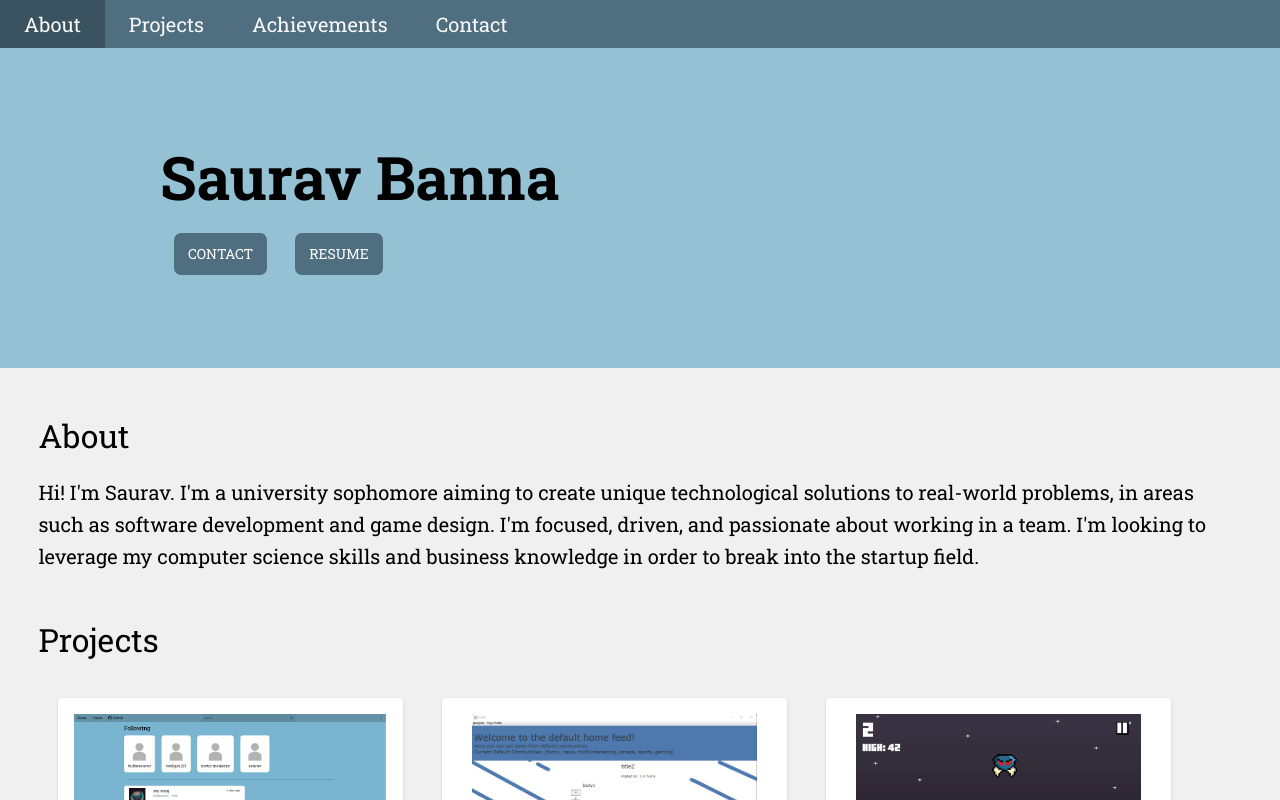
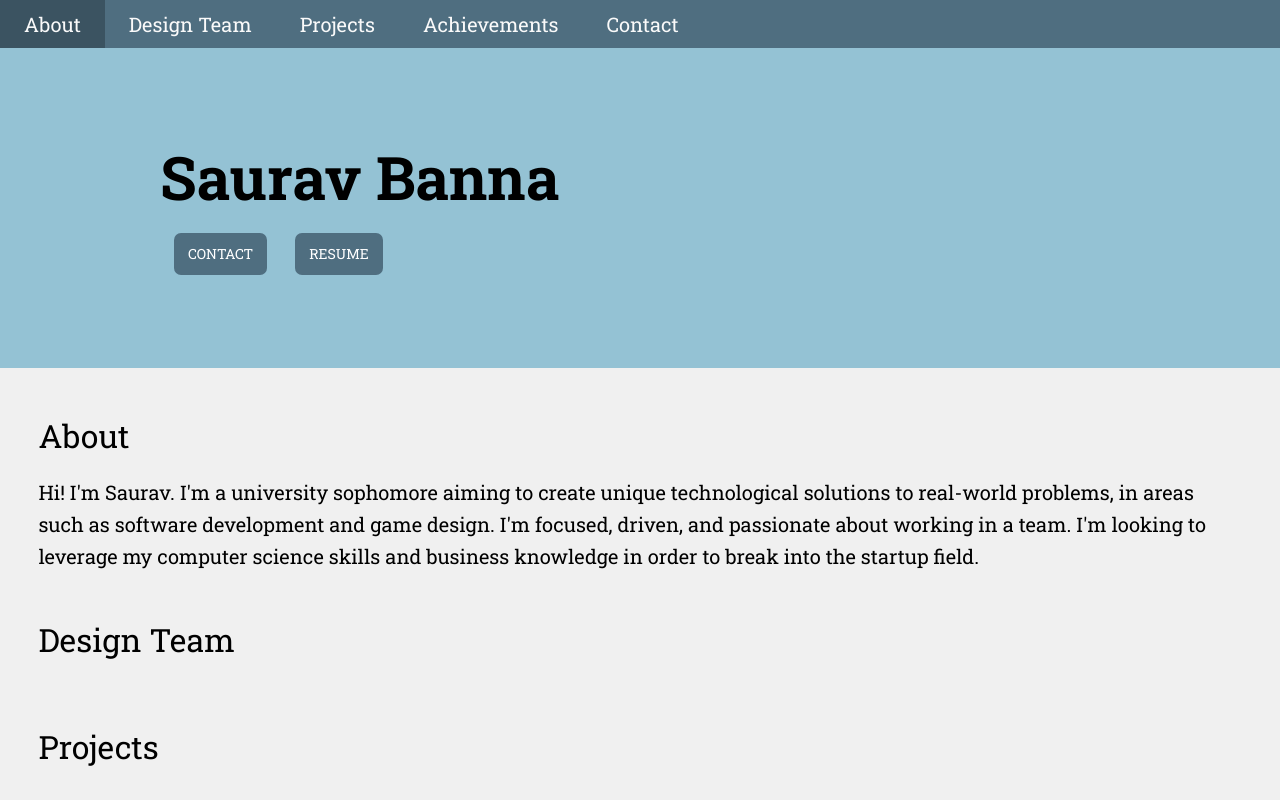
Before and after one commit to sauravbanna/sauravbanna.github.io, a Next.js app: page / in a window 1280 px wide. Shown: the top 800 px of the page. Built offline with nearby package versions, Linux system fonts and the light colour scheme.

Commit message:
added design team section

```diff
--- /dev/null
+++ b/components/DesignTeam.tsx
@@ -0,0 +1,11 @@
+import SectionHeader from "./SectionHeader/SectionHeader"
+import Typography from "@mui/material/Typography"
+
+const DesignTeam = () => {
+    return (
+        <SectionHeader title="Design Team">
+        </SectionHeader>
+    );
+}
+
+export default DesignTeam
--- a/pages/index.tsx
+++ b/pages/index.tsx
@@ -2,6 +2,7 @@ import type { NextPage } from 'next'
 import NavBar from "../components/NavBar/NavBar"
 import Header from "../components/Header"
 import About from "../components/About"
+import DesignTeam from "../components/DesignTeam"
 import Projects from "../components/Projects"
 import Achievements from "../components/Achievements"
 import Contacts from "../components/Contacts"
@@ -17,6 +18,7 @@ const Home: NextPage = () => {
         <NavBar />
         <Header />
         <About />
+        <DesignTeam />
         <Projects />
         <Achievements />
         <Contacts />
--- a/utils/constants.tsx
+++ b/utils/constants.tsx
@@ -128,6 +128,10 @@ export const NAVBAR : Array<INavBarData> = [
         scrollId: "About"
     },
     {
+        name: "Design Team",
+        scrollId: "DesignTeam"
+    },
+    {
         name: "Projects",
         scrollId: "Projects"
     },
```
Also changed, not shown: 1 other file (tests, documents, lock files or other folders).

--

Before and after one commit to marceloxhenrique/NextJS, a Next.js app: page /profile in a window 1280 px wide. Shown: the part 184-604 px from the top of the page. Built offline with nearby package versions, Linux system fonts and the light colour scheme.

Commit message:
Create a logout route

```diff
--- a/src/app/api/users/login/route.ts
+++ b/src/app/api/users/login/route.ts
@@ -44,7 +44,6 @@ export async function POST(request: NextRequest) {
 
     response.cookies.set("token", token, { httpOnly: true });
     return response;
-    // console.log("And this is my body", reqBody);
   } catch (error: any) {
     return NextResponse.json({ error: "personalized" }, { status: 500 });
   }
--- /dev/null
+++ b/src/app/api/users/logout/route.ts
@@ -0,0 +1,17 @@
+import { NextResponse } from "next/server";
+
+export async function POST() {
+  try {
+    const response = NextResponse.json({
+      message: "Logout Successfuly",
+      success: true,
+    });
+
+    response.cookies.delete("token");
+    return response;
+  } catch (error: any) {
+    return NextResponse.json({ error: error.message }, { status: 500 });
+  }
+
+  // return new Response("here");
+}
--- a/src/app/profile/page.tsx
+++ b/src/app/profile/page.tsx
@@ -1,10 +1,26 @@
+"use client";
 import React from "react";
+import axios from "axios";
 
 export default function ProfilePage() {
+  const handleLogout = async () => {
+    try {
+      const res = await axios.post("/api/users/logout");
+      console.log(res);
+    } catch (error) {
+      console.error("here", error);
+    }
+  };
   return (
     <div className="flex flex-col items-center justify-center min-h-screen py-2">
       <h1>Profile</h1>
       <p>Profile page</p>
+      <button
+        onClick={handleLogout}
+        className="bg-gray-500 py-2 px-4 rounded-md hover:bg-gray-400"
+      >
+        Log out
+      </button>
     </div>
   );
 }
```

YOUR GOAL →
Wherever the line holding "to sauravbanna/sauravbanna.github.io, a" falls in the entries above, copy exactly from it through the line holding "Also changed, not", inclusive, and add nothing.

EXPECTED ANSWER →
Before and after one commit to sauravbanna/sauravbanna.github.io, a Next.js app: page / in a window 1280 px wide. Shown: the top 800 px of the page. Built offline with nearby package versions, Linux system fonts and the light colour scheme.

Commit message:
added design team section

```diff
--- /dev/null
+++ b/components/DesignTeam.tsx
@@ -0,0 +1,11 @@
+import SectionHeader from "./SectionHeader/SectionHeader"
+import Typography from "@mui/material/Typography"
+
+const DesignTeam = () => {
+    return (
+        <SectionHeader title="Design Team">
+        </SectionHeader>
+    );
+}
+
+export default DesignTeam
--- a/pages/index.tsx
+++ b/pages/index.tsx
@@ -2,6 +2,7 @@ import type { NextPage } from 'next'
 import NavBar from "../components/NavBar/NavBar"
 import Header from "../components/Header"
 import About from "../components/About"
+import DesignTeam from "../components/DesignTeam"
 import Projects from "../components/Projects"
 import Achievements from "../components/Achievements"
 import Contacts from "../components/Contacts"
@@ -17,6 +18,7 @@ const Home: NextPage = () => {
         <NavBar />
         <Header />
         <About />
+        <DesignTeam />
         <Projects />
         <Achievements />
         <Contacts />
--- a/utils/constants.tsx
+++ b/utils/constants.tsx
@@ -128,6 +128,10 @@ export const NAVBAR : Array<INavBarData> = [
         scrollId: "About"
     },
     {
+        name: "Design Team",
+        scrollId: "DesignTeam"
+    },
+    {
         name: "Projects",
         scrollId: "Projects"
     },
```
Also changed, not shown: 1 other file (tests, documents, lock files or other folders).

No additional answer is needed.